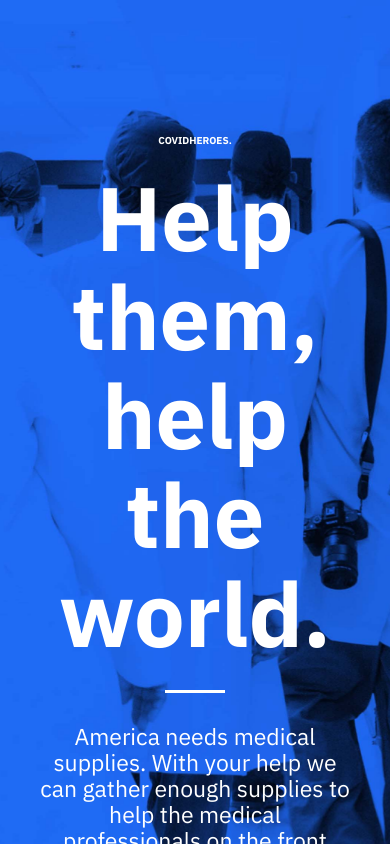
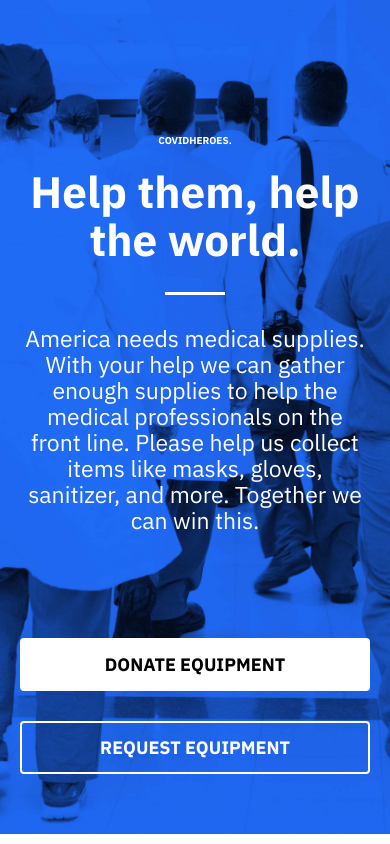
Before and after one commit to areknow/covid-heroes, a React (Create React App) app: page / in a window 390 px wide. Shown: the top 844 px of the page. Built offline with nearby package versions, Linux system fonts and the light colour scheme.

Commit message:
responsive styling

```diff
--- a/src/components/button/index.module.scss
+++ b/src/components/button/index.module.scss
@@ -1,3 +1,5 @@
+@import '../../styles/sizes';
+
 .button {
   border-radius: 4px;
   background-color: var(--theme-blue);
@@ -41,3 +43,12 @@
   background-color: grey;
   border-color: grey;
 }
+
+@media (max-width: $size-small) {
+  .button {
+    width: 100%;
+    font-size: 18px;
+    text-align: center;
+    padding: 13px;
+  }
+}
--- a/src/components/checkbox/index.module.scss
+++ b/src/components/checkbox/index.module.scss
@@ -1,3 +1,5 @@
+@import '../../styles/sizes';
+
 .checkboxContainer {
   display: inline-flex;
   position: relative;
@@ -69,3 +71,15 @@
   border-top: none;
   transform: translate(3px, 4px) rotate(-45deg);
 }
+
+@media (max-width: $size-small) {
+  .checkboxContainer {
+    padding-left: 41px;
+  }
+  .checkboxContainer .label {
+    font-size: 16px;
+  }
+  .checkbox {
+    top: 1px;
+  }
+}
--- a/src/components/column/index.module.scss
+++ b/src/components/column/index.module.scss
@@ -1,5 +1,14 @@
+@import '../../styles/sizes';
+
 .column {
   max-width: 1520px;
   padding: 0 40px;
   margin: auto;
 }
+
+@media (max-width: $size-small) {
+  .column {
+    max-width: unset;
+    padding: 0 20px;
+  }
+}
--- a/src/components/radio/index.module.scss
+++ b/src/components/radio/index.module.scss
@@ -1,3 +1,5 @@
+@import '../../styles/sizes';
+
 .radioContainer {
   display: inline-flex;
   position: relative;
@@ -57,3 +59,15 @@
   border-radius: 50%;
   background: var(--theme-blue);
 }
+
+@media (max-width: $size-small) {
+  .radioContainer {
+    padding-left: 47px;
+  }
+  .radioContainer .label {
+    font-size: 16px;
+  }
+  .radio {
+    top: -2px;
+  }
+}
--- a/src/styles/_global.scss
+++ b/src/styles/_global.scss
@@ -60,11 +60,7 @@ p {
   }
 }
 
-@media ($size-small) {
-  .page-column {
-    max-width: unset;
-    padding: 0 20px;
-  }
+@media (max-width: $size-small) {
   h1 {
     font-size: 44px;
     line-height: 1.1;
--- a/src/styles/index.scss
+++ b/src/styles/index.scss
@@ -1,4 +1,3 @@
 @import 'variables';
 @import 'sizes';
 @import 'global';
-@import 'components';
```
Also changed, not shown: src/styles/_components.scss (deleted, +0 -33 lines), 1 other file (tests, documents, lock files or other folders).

□ □ □

Action item ::
Could you return all the entries exactly as they appear, minus the pictures?

Worked solution ::
Before and after one commit to areknow/covid-heroes, a React (Create React App) app: page / in a window 390 px wide. Shown: the top 844 px of the page. Built offline with nearby package versions, Linux system fonts and the light colour scheme.

Commit message:
responsive styling

```diff
--- a/src/components/button/index.module.scss
+++ b/src/components/button/index.module.scss
@@ -1,3 +1,5 @@
+@import '../../styles/sizes';
+
 .button {
   border-radius: 4px;
   background-color: var(--theme-blue);
@@ -41,3 +43,12 @@
   background-color: grey;
   border-color: grey;
 }
+
+@media (max-width: $size-small) {
+  .button {
+    width: 100%;
+    font-size: 18px;
+    text-align: center;
+    padding: 13px;
+  }
+}
--- a/src/components/checkbox/index.module.scss
+++ b/src/components/checkbox/index.module.scss
@@ -1,3 +1,5 @@
+@import '../../styles/sizes';
+
 .checkboxContainer {
   display: inline-flex;
   position: relative;
@@ -69,3 +71,15 @@
   border-top: none;
   transform: translate(3px, 4px) rotate(-45deg);
 }
+
+@media (max-width: $size-small) {
+  .checkboxContainer {
+    padding-left: 41px;
+  }
+  .checkboxContainer .label {
+    font-size: 16px;
+  }
+  .checkbox {
+    top: 1px;
+  }
+}
--- a/src/components/column/index.module.scss
+++ b/src/components/column/index.module.scss
@@ -1,5 +1,14 @@
+@import '../../styles/sizes';
+
 .column {
   max-width: 1520px;
   padding: 0 40px;
   margin: auto;
 }
+
+@media (max-width: $size-small) {
+  .column {
+    max-width: unset;
+    padding: 0 20px;
+  }
+}
--- a/src/components/radio/index.module.scss
+++ b/src/components/radio/index.module.scss
@@ -1,3 +1,5 @@
+@import '../../styles/sizes';
+
 .radioContainer {
   display: inline-flex;
   position: relative;
@@ -57,3 +59,15 @@
   border-radius: 50%;
   background: var(--theme-blue);
 }
+
+@media (max-width: $size-small) {
+  .radioContainer {
+    padding-left: 47px;
+  }
+  .radioContainer .label {
+    font-size: 16px;
+  }
+  .radio {
+    top: -2px;
+  }
+}
--- a/src/styles/_global.scss
+++ b/src/styles/_global.scss
@@ -60,11 +60,7 @@ p {
   }
 }
 
-@media ($size-small) {
-  .page-column {
-    max-width: unset;
-    padding: 0 20px;
-  }
+@media (max-width: $size-small) {
   h1 {
     font-size: 44px;
     line-height: 1.1;
--- a/src/styles/index.scss
+++ b/src/styles/index.scss
@@ -1,4 +1,3 @@
 @import 'variables';
 @import 'sizes';
 @import 'global';
-@import 'components';
```
Also changed, not shown: src/styles/_components.scss (deleted, +0 -33 lines), 1 other file (tests, documents, lock files or other folders).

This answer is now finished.